RAW DATA:
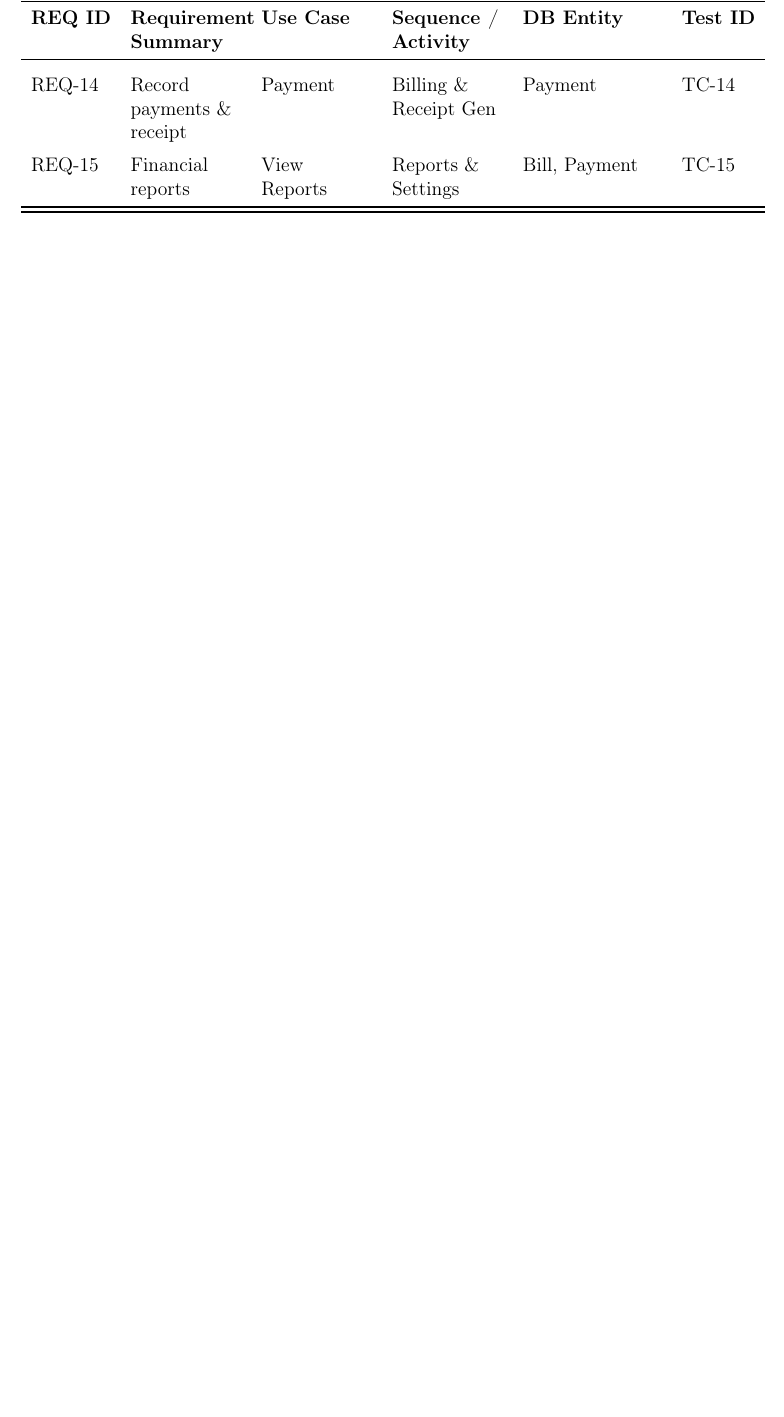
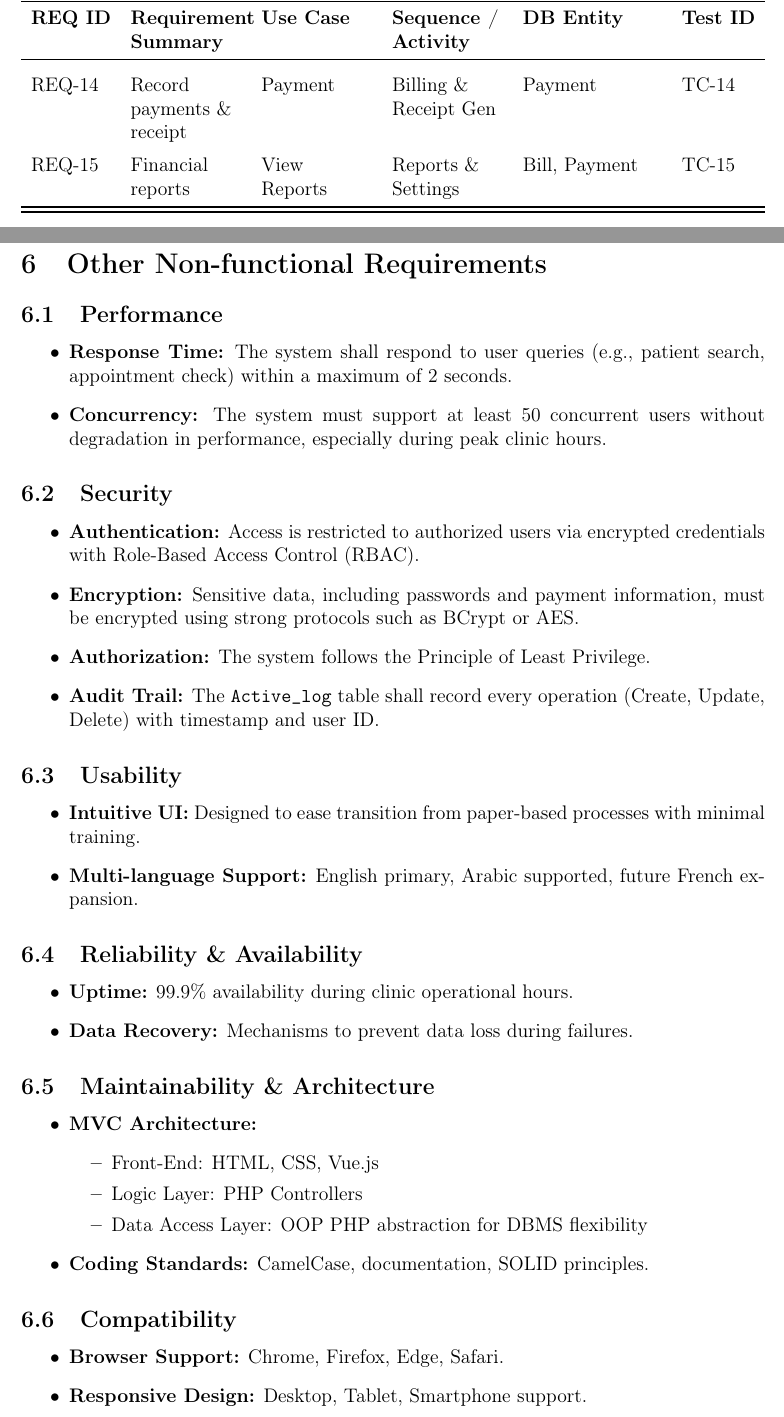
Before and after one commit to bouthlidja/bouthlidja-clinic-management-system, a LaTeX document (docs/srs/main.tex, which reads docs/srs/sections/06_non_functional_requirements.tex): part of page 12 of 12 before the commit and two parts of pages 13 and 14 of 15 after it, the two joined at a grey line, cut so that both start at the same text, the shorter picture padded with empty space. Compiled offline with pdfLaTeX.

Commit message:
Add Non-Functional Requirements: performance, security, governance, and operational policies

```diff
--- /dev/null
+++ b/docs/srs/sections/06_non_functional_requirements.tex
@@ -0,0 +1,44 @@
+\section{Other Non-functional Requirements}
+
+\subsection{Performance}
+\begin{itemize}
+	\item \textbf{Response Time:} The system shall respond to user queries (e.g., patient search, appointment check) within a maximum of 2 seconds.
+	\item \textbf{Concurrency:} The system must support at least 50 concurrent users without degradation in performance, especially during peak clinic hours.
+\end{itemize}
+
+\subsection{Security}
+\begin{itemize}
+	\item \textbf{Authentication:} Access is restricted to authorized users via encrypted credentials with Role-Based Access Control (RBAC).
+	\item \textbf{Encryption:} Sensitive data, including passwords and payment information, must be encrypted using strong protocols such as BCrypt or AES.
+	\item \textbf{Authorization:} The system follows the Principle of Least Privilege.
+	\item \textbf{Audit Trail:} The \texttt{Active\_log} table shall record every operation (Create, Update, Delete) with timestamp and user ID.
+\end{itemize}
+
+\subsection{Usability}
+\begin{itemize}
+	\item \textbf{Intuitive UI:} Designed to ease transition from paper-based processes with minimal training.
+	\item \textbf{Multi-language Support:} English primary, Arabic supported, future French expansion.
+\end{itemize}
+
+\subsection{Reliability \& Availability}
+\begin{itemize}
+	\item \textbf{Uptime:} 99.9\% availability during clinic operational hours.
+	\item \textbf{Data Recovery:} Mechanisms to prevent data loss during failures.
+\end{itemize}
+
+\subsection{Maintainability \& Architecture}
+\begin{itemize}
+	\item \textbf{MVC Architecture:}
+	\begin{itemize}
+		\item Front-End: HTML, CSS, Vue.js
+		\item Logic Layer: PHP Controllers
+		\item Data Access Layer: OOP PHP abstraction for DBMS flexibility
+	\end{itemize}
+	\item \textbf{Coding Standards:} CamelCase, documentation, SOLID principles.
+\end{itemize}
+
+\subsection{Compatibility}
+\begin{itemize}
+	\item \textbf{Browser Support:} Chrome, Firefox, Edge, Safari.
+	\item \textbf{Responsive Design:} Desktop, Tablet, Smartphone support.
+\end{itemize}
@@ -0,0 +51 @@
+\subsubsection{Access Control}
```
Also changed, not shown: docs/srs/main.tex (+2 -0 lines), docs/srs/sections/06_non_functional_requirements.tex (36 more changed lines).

WORK REQUEST:
Filter on the word "docs": copy each matching line from the entries above.

RESPONSE FOR THIS EXERCISE:
Before and after one commit to bouthlidja/bouthlidja-clinic-management-system, a LaTeX document (docs/srs/main.tex, which reads docs/srs/sections/06_non_functional_requirements.tex): part of page 12 of 12 before the commit and two parts of pages 13 and 14 of 15 after it, the two joined at a grey line, cut so that both start at the same text, the shorter picture padded with empty space. Compiled offline with pdfLaTeX.
+++ b/docs/srs/sections/06_non_functional_requirements.tex
Also changed, not shown: docs/srs/main.tex (+2 -0 lines), docs/srs/sections/06_non_functional_requirements.tex (36 more changed lines).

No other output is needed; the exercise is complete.